"""

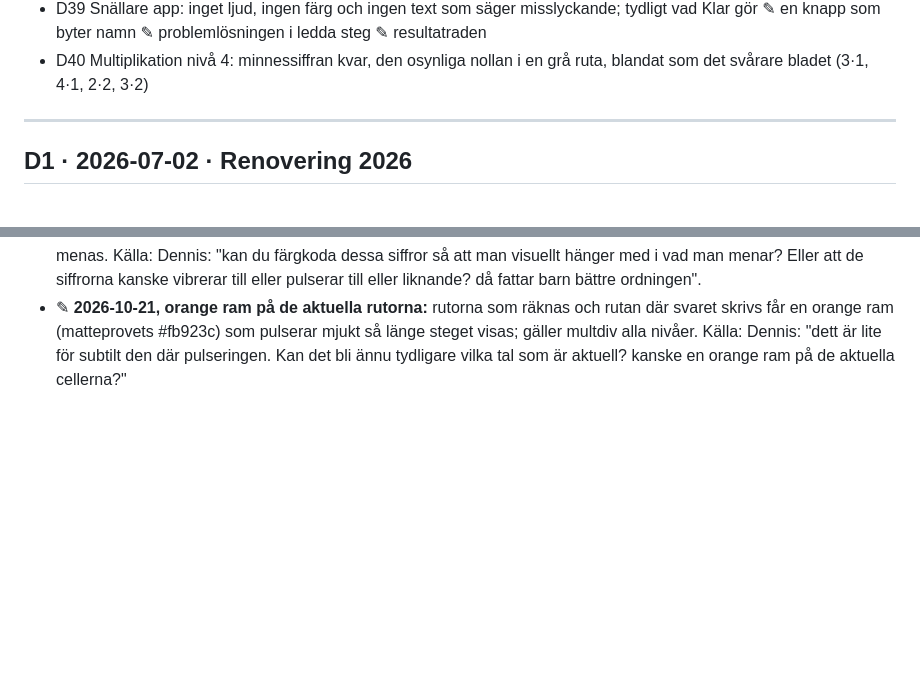
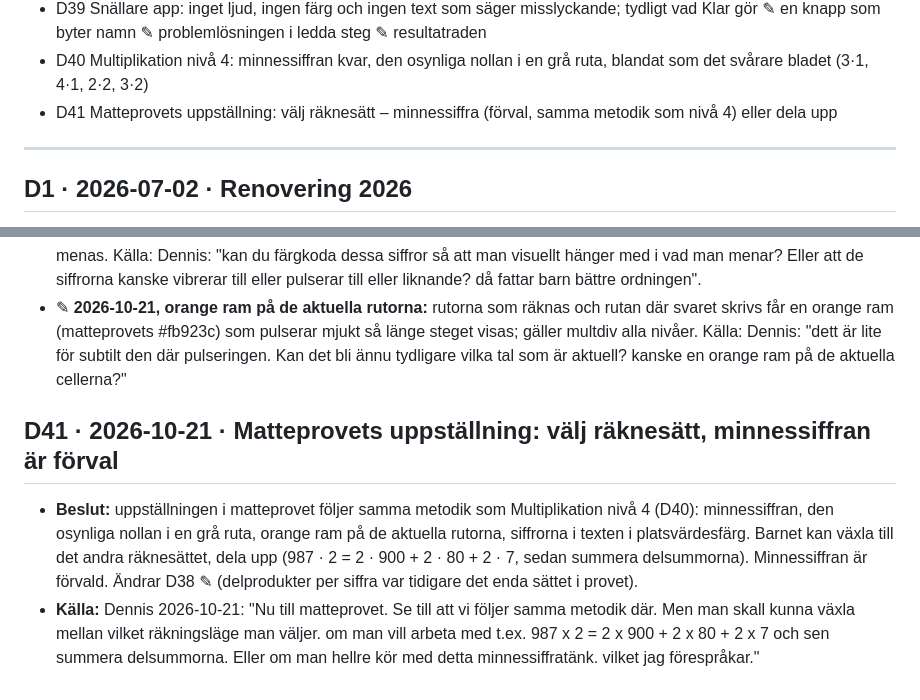
Before and after one commit to Byggbiten/multiplay2, a Markdown page: .project-context/DECISIONS.md, 2 parts joined by grey strips. GitHub-like rendering; blank space fills up the shorter version.

Commit message:
D41: matteprovets uppställning, välj räknesätt, minnessiffran förval
Co-Authored-By: Claude Opus 5.5 <noreply@anthropic.com>

```diff
--- a/.project-context/DECISIONS.md
+++ b/.project-context/DECISIONS.md
@@ -63,6 +63,7 @@ daterar annorlunda (kort division "23/9") gäller datumet här.
 - D38 Matteprovet: kladdyta, stegvis hjälp vid upprepade fel, skräddarsytt prov av det som var svårt ✎ delprodukter ✎ appen leder ✎ tankerad ✎ anteckningsrutor ✎ frågan per rad, appen får vara lite lättare ✎ ångra/gör om
 - D39 Snällare app: inget ljud, ingen färg och ingen text som säger misslyckande; tydligt vad Klar gör ✎ en knapp som byter namn ✎ problemlösningen i ledda steg ✎ resultatraden
 - D40 Multiplikation nivå 4: minnessiffran kvar, den osynliga nollan i en grå ruta, blandat som det svårare bladet (3·1, 4·1, 2·2, 3·2)
+- D41 Matteprovets uppställning: välj räknesätt – minnessiffra (förval, samma metodik som nivå 4) eller dela upp
 
 ---
 
@@ -551,3 +552,12 @@ daterar annorlunda (kort division "23/9") gäller datumet här.
   ram (matteprovets #fb923c) som pulserar mjukt så länge steget visas; gäller multdiv alla nivåer. Källa: Dennis:
   "dett är lite för subtilt den där pulseringen. Kan det bli ännu tydligare vilka tal som är aktuell? kanske en
   orange ram på de aktuella cellerna?"
+
+## D41 · 2026-10-21 · Matteprovets uppställning: välj räknesätt, minnessiffran är förval
+- **Beslut:** uppställningen i matteprovet följer samma metodik som Multiplikation nivå 4 (D40): minnessiffran, den
+  osynliga nollan i en grå ruta, orange ram på de aktuella rutorna, siffrorna i texten i platsvärdesfärg. Barnet kan
+  växla till det andra räknesättet, dela upp (987 · 2 = 2 · 900 + 2 · 80 + 2 · 7, sedan summera delsummorna).
+  Minnessiffran är förvald. Ändrar D38 ✎ (delprodukter per siffra var tidigare det enda sättet i provet).
+- **Källa:** Dennis 2026-10-21: "Nu till matteprovet. Se till att vi följer samma metodik där. Men man skall kunna
+  växla mellan vilket räkningsläge man väljer. om man vill arbeta med t.ex. 987 x 2 = 2 x 900 + 2 x 80 + 2 x 7 och
+  sen summera delsummorna. Eller om man hellre kör med detta minnessiffratänk. vilket jag förespråkar."
```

"""

Sift through the entries and copy every line with "Multiplikation".

 - D40 Multiplikation nivå 4: minnessiffran kvar, den osynliga nollan i en grå ruta, blandat som det svårare bladet (3·1, 4·1, 2·2, 3·2)
+- **Beslut:** uppställningen i matteprovet följer samma metodik som Multiplikation nivå 4 (D40): minnessiffran, den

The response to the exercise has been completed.